- [Revision comparison data]:
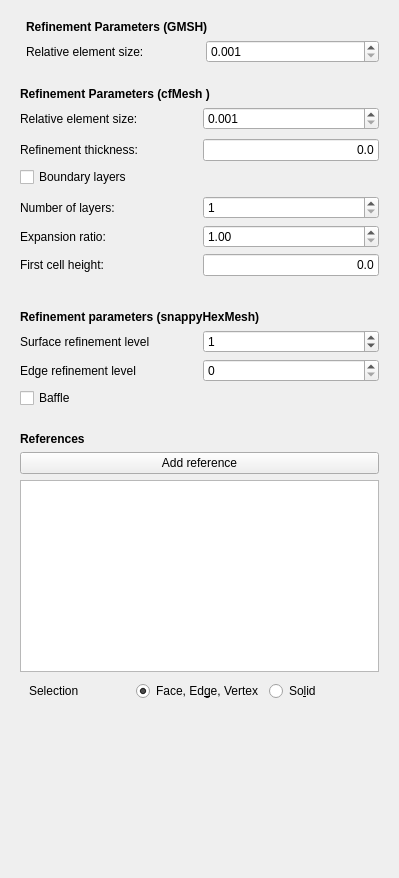
Old version of the form TaskPanelCfdMeshRegion.ui in the repository jaheyns/CfdOF.
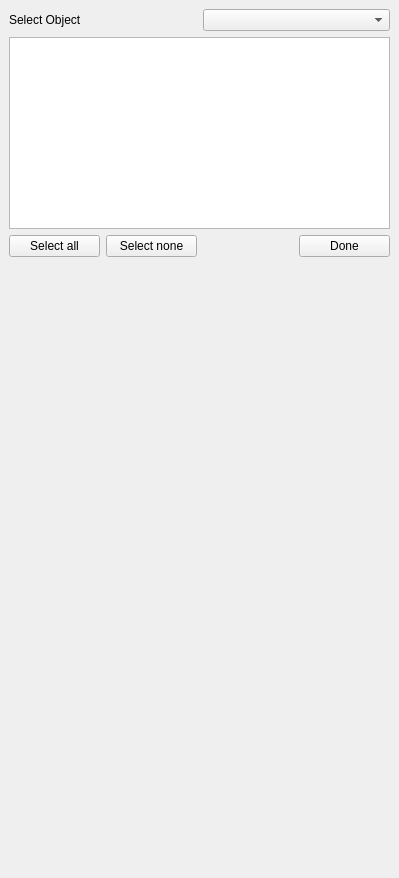
New version of the form. The open tabs and pages were chosen to show the change. Custom widgets are drawn as their Qt base class.

Commit message: CFD: Add face selection list to mesh refinement regions

The edit to the form file:
```diff
--- a/TaskPanelCfdMeshRegion.ui
+++ b/TaskPanelCfdMeshRegion.ui
@@ -14,6 +14,16 @@
    <string>Mesh region</string>
   </property>
   <layout class="QVBoxLayout" name="verticalLayout">
+   <property name="margin">
+    <number>0</number>
+   </property>
+   <item>
+    <widget class="QStackedWidget" name="stackedWidget">
+     <property name="currentIndex">
+      <number>0</number>
+     </property>
+     <widget class="QWidget" name="page_3">
+      <layout class="QVBoxLayout" name="verticalLayout">
    <item>
     <widget class="QFrame" name="gmsh_frame">
      <property name="frameShape">
@@ -406,16 +416,6 @@
       <number>0</number>
      </property>
      <layout class="QGridLayout" name="gridLayout_5">
-      <item row="2" column="0">
-       <widget class="QListWidget" name="list_References"/>
-      </item>
-      <item row="1" column="0">
-       <widget class="QPushButton" name="pushButton_Reference">
-        <property name="text">
-         <string>Add reference</string>
-        </property>
-       </widget>
-      </item>
       <item row="0" column="0">
        <widget class="QLabel" name="label_4">
         <property name="font">
@@ -429,7 +429,10 @@
         </property>
        </widget>
       </item>
-      <item row="3" column="0">
+          <item row="6" column="0" colspan="2">
+           <widget class="QListWidget" name="list_References"/>
+          </item>
+          <item row="8" column="0" colspan="2">
        <widget class="QFrame" name="face_frame">
         <property name="sizePolicy">
          <sizepolicy hsizetype="Preferred" vsizetype="Minimum">
@@ -481,6 +484,20 @@
         </layout>
        </widget>
       </item>
+          <item row="7" column="0">
+           <widget class="QPushButton" name="pushButton_Reference">
+            <property name="text">
+             <string>Add reference</string>
+            </property>
+           </widget>
+          </item>
+          <item row="7" column="1">
+           <widget class="QPushButton" name="faceList">
+            <property name="text">
+             <string>Select from list</string>
+            </property>
+           </widget>
+          </item>
      </layout>
     </widget>
    </item>
@@ -496,6 +513,65 @@
       </size>
      </property>
     </spacer>
+       </item>
+      </layout>
+     </widget>
+     <widget class="QWidget" name="page_4">
+      <layout class="QGridLayout" name="gridLayout_5">
+       <item row="0" column="0">
+        <layout class="QGridLayout" name="gridLayout_4">
+         <item row="0" column="2" colspan="2">
+          <widget class="QComboBox" name="shapeComboBox"/>
+         </item>
+         <item row="1" column="0" rowspan="3" colspan="4">
+          <widget class="QListWidget" name="faceListWidget"/>
+         </item>
+         <item row="0" column="0" colspan="2">
+          <widget class="QLabel" name="label_6">
+           <property name="text">
+            <string>Select Object</string>
+           </property>
+          </widget>
+         </item>
+         <item row="4" column="0">
+          <widget class="QPushButton" name="selectAllButton">
+           <property name="text">
+            <string>Select all</string>
+           </property>
+          </widget>
+         </item>
+         <item row="4" column="1">
+          <widget class="QPushButton" name="selectNoneButton">
+           <property name="text">
+            <string>Select none</string>
+           </property>
+          </widget>
+         </item>
+         <item row="4" column="3">
+          <widget class="QPushButton" name="doneButton">
+           <property name="text">
+            <string>Done</string>
+           </property>
+          </widget>
+         </item>
+        </layout>
+       </item>
+       <item row="1" column="0">
+        <spacer name="verticalSpacer_2">
+         <property name="orientation">
+          <enum>Qt::Vertical</enum>
+         </property>
+         <property name="sizeHint" stdset="0">
+          <size>
+           <width>20</width>
+           <height>40</height>
+          </size>
+         </property>
+        </spacer>
+       </item>
+      </layout>
+     </widget>
+    </widget>
    </item>
   </layout>
  </widget>
```
Left out of the diff: 34 changed lines with no effect on the pictures. Lines whose indentation alone changed are shown as unchanged. The commit also changes 2 other files.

- [Problem]:
Repeat the records in full, exactly as they appear, but with the pictures removed.

- [Task output]:
Old version of the form TaskPanelCfdMeshRegion.ui in the repository jaheyns/CfdOF.
New version of the form. The open tabs and pages were chosen to show the change. Custom widgets are drawn as their Qt base class.

Commit message: CFD: Add face selection list to mesh refinement regions

The edit to the form file:
```diff
--- a/TaskPanelCfdMeshRegion.ui
+++ b/TaskPanelCfdMeshRegion.ui
@@ -14,6 +14,16 @@
    <string>Mesh region</string>
   </property>
   <layout class="QVBoxLayout" name="verticalLayout">
+   <property name="margin">
+    <number>0</number>
+   </property>
+   <item>
+    <widget class="QStackedWidget" name="stackedWidget">
+     <property name="currentIndex">
+      <number>0</number>
+     </property>
+     <widget class="QWidget" name="page_3">
+      <layout class="QVBoxLayout" name="verticalLayout">
    <item>
     <widget class="QFrame" name="gmsh_frame">
      <property name="frameShape">
@@ -406,16 +416,6 @@
       <number>0</number>
      </property>
      <layout class="QGridLayout" name="gridLayout_5">
-      <item row="2" column="0">
-       <widget class="QListWidget" name="list_References"/>
-      </item>
-      <item row="1" column="0">
-       <widget class="QPushButton" name="pushButton_Reference">
-        <property name="text">
-         <string>Add reference</string>
-        </property>
-       </widget>
-      </item>
       <item row="0" column="0">
        <widget class="QLabel" name="label_4">
         <property name="font">
@@ -429,7 +429,10 @@
         </property>
        </widget>
       </item>
-      <item row="3" column="0">
+          <item row="6" column="0" colspan="2">
+           <widget class="QListWidget" name="list_References"/>
+          </item>
+          <item row="8" column="0" colspan="2">
        <widget class="QFrame" name="face_frame">
         <property name="sizePolicy">
          <sizepolicy hsizetype="Preferred" vsizetype="Minimum">
@@ -481,6 +484,20 @@
         </layout>
        </widget>
       </item>
+          <item row="7" column="0">
+           <widget class="QPushButton" name="pushButton_Reference">
+            <property name="text">
+             <string>Add reference</string>
+            </property>
+           </widget>
+          </item>
+          <item row="7" column="1">
+           <widget class="QPushButton" name="faceList">
+            <property name="text">
+             <string>Select from list</string>
+            </property>
+           </widget>
+          </item>
      </layout>
     </widget>
    </item>
@@ -496,6 +513,65 @@
       </size>
      </property>
     </spacer>
+       </item>
+      </layout>
+     </widget>
+     <widget class="QWidget" name="page_4">
+      <layout class="QGridLayout" name="gridLayout_5">
+       <item row="0" column="0">
+        <layout class="QGridLayout" name="gridLayout_4">
+         <item row="0" column="2" colspan="2">
+          <widget class="QComboBox" name="shapeComboBox"/>
+         </item>
+         <item row="1" column="0" rowspan="3" colspan="4">
+          <widget class="QListWidget" name="faceListWidget"/>
+         </item>
+         <item row="0" column="0" colspan="2">
+          <widget class="QLabel" name="label_6">
+           <property name="text">
+            <string>Select Object</string>
+           </property>
+          </widget>
+         </item>
+         <item row="4" column="0">
+          <widget class="QPushButton" name="selectAllButton">
+           <property name="text">
+            <string>Select all</string>
+           </property>
+          </widget>
+         </item>
+         <item row="4" column="1">
+          <widget class="QPushButton" name="selectNoneButton">
+           <property name="text">
+            <string>Select none</string>
+           </property>
+          </widget>
+         </item>
+         <item row="4" column="3">
+          <widget class="QPushButton" name="doneButton">
+           <property name="text">
+            <string>Done</string>
+           </property>
+          </widget>
+         </item>
+        </layout>
+       </item>
+       <item row="1" column="0">
+        <spacer name="verticalSpacer_2">
+         <property name="orientation">
+          <enum>Qt::Vertical</enum>
+         </property>
+         <property name="sizeHint" stdset="0">
+          <size>
+           <width>20</width>
+           <height>40</height>
+          </size>
+         </property>
+        </spacer>
+       </item>
+      </layout>
+     </widget>
+    </widget>
    </item>
   </layout>
  </widget>
```
Left out of the diff: 34 changed lines with no effect on the pictures. Lines whose indentation alone changed are shown as unchanged. The commit also changes 2 other files.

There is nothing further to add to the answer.